Prolog, Huthwaite - I answered inbound sales calls on behalf of Interflora, ordering flowers for customers. I also on occasions had to make outbound calls to florists to check items and stock. This was a temporary contract through Right4Staff over the valentine’s period.
UDG, South Normanton - Answering telephone calls regarding queries on the drugs that the company distributed. Also dealing with emails, faxes and queries from staff within the company. I also inputted new orders onto their own in-house system. This was a temporary contract.
St Trinity Asset Management, Eastwood – Dealing with part exchange and repossessed properties on a daily basis which includes dealing with inbound and outbound telephone calls to vendors, estate agents, third parties and colleagues and the collection and distribution of post. Sending and receiving emails and faxes and ensuring all details are logged on the computer accurately and in a timely fashion.
Napit, Pleasley Vale - Dealing with incoming calls from members of the public, members of Napit, and colleagues regarding memberships and queries. Also making outbound calls to customers to en
Questions And Answers about Fresenius Medical Care
How often do you get a raise at Fresenius Medical Care?
Asked Oct 5, 2020
Yearly at 2 percent
Answered Feb 8, 2023
Answered Feb 8, 2023
What is the promotion process like at Fresenius Medical Care?
Asked Sep 17, 2020
Answered Feb 8, 2023
Within 3 weeks
Answered Feb 1, 2023
What is the best part of working at Fresenius Medical Care?
Asked Oct 4, 2019
Great employees and excellent patients!
Answered May 12, 2022
Patients getting the best care !
Answered May 11, 2022
What is the work from home policy at Fresenius Medical Care?
Asked Jun 22, 2021
No work from home
Answered Feb 4, 2023
There is no work from home policy
Answered Feb 2, 2023
If you were in charge, what would you do to make Fresenius Medical Care a better place to work?
Asked Oct 1, 2016
In order to truly have patient quality of care be a priority, there must be a reasonable patient-to-staff ratio.
Answered May 4, 2021

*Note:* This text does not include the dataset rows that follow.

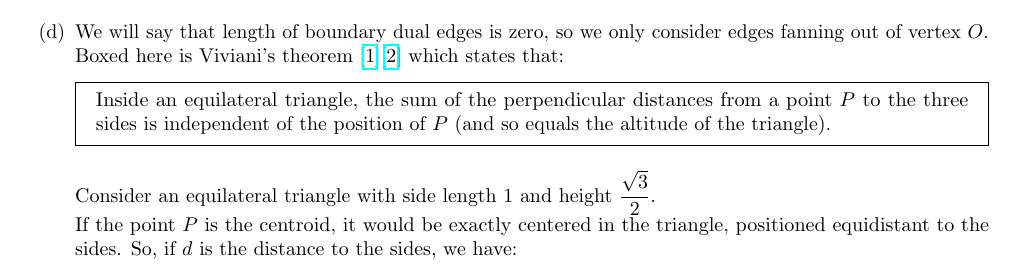
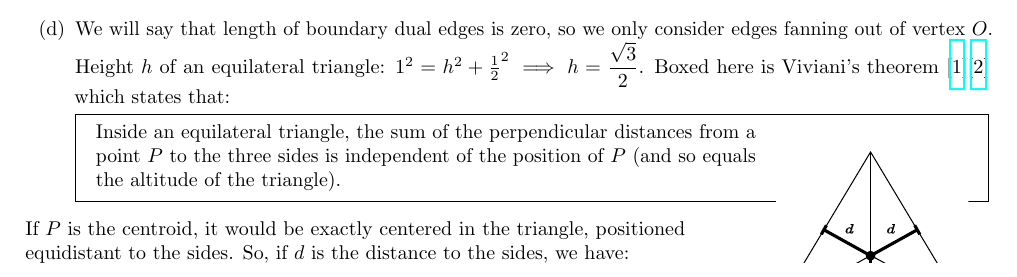
Before and after one commit to nirajvenkat/ddg-nv, a LaTeX problem sheet (ddg-exercises-written/assignment1/assign1.tex): part of page 11 of 12, cut so that both start at the same text. The pictures show the PDF file ddg-exercises-written/assignment1/assign1.pdf that the author committed with the source.

Commit message:
A1 written
Included figure for dual edge

```diff
--- a/ddg-exercises-written/assignment1/assign1.tex
+++ b/ddg-exercises-written/assignment1/assign1.tex
@@ -702,7 +705,12 @@ So the edges fanning out of a vertex (sorted in say CCW order) will alternate in
     \end{align}
 
     \item
-    We will say that length of boundary dual edges is zero, so we only consider edges fanning out of vertex $O$.\\
+    \begin{wrapfigure}{r}{0.2\textwidth} %this figure will be at the right
+        \centering
+        \includegraphics[width=0.2\textwidth]{figs/dual_edge.pdf}
+    \end{wrapfigure}
+    We will say that length of boundary dual edges is zero, so we only consider edges fanning out of vertex $O$.
+    Height $h$ of an equilateral triangle: $1^2 = h^2 + \hal^2 \implies h = \ifrac{\sqrt3}{2}$.
     Boxed here is Viviani's theorem [\href{https://en.wikipedia.org/wiki/Viviani%27s_theorem}{1}][\href{https://www.google.com/url?sa=t&rct=j&q=&esrc=s&source=web&cd=&cad=rja&uact=8&ved=2ahUKEwjqvLnXps35AhXbGVkFHUDADcYQFnoECA0QAw&url=https%3A%2F%2Fwww.maa.org%2Fsites%2Fdefault%2Ffiles%2FChen-CMJ-2006.pdf&usg=AOvVaw0kXL5NnMvqD5_oh29f4N_H}{2}]
     which states that:
     \begin{mdframed}
@@ -710,8 +718,7 @@ So the edges fanning out of a vertex (sorted in say CCW order) will alternate in
     triangle, the sum of the perpendicular distances from a point $P$ to the three sides is independent
     of the position of $P$ (and so equals the altitude of the triangle).
     \end{mdframed}
-    Consider an equilateral triangle with side length 1 and height $\ifrac{\sqrt3}{2}$. \\
-    If the point $P$ is the centroid, it would be exactly centered in the triangle, positioned equidistant to the sides.
+    If $P$ is the centroid, it would be exactly centered in the triangle, positioned equidistant to the sides.
     So, if $d$ is the distance to the sides, we have: $$3d = \ifrac{\sqrt3}{2} \implies d = \frac{1}{2\sqrt3}$$
     By symmetry, we argue that the edges of our dual graph all have length $2d = \ifrac{1}{\sqrt3}$.
 
```
Also changed, not shown: ddg-exercises-written/assignment1/assign1.pdf, ddg-exercises-written/assignment1/figs/dual_edge.pdf (added), ddg-exercises-written/assignment1/assign1.tex (3 more changed lines).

I would do a better job of taking care of our employees. Compliment them for the hard work that they do, day in day out. I would want to make them feel appreciative and welcomed. Make this place feel like home. And tell the cafeteria lady to lower the cost of there breakfast and lunch.